1. Explain the term Project Context (10)? List and describe (L&D) 4 factors that can affect a project’s context (40).
Project context is the setting in which a project occurs, which a project manager should be keenly aware of as it can influence a wide range of factors that may affect the project – especially risks and opportunities – that the project manager should manage throughout the project lifecycle to ensure the successful delivery of the project. Project contexts vary from project to project and so it is especially important to consider each project in turn – lessons can be learned from similar projects, however a unique assessment is important.
1. Political – the political context in which a project is undertaken is important – this relates to both internal and external politics. Internally, the political dynamic between the project team and the organisation undertaking the project is important to ensure that the correct support is given to a project and its team. Externally, political factors can affect the project success as political will may provide either a risk or an opportunity to progress the project. For example, if building a new shopping complex in a town, the support of a local politician may affect the likelihood of carrying out the project or provide opportunities to improve the project.
2. Environmental – environmental factors will also affect a project. This may be from a regulation standpoint (touched on below) but also a case of geographic and situational context.
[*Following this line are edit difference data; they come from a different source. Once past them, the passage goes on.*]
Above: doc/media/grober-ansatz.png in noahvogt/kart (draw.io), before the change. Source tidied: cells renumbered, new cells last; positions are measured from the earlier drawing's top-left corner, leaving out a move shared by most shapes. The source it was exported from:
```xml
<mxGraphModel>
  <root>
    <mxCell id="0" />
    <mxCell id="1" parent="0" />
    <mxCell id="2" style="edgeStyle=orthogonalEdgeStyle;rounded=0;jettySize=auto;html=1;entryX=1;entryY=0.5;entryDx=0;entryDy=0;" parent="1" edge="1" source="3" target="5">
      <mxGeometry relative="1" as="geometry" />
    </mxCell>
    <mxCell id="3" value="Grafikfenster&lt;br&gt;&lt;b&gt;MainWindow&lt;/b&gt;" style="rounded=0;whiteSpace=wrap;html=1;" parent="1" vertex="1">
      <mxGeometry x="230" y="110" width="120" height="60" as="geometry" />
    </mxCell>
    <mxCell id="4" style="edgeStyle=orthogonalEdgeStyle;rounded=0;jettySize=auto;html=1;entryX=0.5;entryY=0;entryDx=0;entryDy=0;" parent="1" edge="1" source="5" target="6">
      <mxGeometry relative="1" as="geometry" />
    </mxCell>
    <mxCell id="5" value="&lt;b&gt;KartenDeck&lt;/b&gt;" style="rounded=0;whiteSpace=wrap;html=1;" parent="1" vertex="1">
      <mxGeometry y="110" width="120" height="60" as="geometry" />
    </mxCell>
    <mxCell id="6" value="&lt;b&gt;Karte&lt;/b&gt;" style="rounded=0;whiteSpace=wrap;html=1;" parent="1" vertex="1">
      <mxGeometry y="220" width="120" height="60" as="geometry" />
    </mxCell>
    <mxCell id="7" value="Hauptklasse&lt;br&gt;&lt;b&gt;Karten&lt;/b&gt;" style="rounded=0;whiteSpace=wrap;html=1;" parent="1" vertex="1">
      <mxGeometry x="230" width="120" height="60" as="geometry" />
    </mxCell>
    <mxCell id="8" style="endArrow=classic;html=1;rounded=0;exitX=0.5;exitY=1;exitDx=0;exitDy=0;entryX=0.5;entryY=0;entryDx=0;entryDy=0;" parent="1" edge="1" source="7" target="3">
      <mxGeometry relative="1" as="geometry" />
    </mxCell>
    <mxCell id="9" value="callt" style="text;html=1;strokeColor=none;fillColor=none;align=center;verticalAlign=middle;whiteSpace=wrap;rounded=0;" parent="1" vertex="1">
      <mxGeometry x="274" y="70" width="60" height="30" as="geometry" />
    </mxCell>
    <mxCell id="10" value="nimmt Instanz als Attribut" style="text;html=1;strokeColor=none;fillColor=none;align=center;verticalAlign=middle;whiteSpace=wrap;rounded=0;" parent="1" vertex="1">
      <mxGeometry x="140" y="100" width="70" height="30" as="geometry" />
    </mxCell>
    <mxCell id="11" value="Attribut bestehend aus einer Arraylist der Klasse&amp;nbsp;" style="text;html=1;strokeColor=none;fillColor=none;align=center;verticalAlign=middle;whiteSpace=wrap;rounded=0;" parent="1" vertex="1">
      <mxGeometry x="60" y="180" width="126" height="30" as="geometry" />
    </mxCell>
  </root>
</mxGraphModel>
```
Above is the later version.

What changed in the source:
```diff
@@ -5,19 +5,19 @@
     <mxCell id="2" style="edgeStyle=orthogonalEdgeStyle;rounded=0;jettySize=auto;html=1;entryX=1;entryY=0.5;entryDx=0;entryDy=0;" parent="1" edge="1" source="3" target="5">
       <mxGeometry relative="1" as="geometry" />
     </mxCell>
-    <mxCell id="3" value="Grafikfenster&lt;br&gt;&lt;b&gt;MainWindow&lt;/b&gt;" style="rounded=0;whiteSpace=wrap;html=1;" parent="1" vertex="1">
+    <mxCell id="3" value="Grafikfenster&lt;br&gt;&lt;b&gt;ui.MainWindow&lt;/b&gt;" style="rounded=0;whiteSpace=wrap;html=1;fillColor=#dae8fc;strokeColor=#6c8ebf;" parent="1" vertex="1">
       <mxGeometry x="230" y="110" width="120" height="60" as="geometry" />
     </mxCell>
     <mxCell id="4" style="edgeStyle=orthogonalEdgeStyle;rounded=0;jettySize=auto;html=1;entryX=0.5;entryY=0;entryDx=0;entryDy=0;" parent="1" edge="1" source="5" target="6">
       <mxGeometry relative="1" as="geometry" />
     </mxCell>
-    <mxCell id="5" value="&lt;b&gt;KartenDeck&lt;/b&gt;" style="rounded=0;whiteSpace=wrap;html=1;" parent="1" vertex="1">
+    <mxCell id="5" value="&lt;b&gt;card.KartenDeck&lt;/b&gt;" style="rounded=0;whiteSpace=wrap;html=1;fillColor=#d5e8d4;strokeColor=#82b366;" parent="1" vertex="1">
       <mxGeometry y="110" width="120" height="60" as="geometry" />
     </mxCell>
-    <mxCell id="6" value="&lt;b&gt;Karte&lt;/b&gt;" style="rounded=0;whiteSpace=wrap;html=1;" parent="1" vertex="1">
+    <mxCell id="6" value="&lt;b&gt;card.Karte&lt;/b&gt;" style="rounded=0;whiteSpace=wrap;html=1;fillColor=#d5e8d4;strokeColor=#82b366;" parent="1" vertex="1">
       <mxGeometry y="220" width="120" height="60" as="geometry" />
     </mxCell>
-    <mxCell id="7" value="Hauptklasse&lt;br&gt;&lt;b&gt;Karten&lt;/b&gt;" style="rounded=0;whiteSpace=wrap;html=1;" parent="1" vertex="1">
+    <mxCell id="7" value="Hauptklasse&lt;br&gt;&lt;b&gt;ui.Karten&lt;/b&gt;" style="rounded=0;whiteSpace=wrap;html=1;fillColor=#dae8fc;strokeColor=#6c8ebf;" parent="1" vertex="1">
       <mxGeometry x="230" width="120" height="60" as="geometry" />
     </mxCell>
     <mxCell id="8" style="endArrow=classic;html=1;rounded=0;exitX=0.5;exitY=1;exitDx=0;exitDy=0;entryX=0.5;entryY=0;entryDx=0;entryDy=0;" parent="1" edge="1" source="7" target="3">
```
For example, if you were building an onshore wind farm, it would be important to understand a number of environmental factors, from whether the project is located in hilly terrain with difficult access to the site, to whether there is a significant amount of wildlife in the area that might be affected by the project and needs to be managed.
3. Legal – legal factors are often more black and white than other elements of project context. Driven by the laws and regulation in the country of the project, legal factors often require strict compliance otherwise the project could suffer significantly. The legal context of a project often contributes more risks than opportunities. For example, when building a house it is important to have the correct planning permission in place and comply with this, otherwise a local planning authority may be able to suspend works on the project (causing significant delay to the schedule), require corrective action (impacting project budget) or even stopping the project completely (leading to the eventual termination of a project).
4. Technological – technological factors of project context are vital and can often provide significant opportunities for project managers to improve their projects. Technological risks also exist and should be managed, as it is important to fully understand any new technology in a project and ensure that the project manager is aware of all possible implications and risks, including health and safety. For example, when building a wind farm it would be important to consider the model of turbine you would use as this could provide opportunities to improve the amount of energy generated by the wind farm, thus affecting the business case; however if you are not familiar with a new turbine model it could cause issues during operation if technicians are not familiar with the equipment.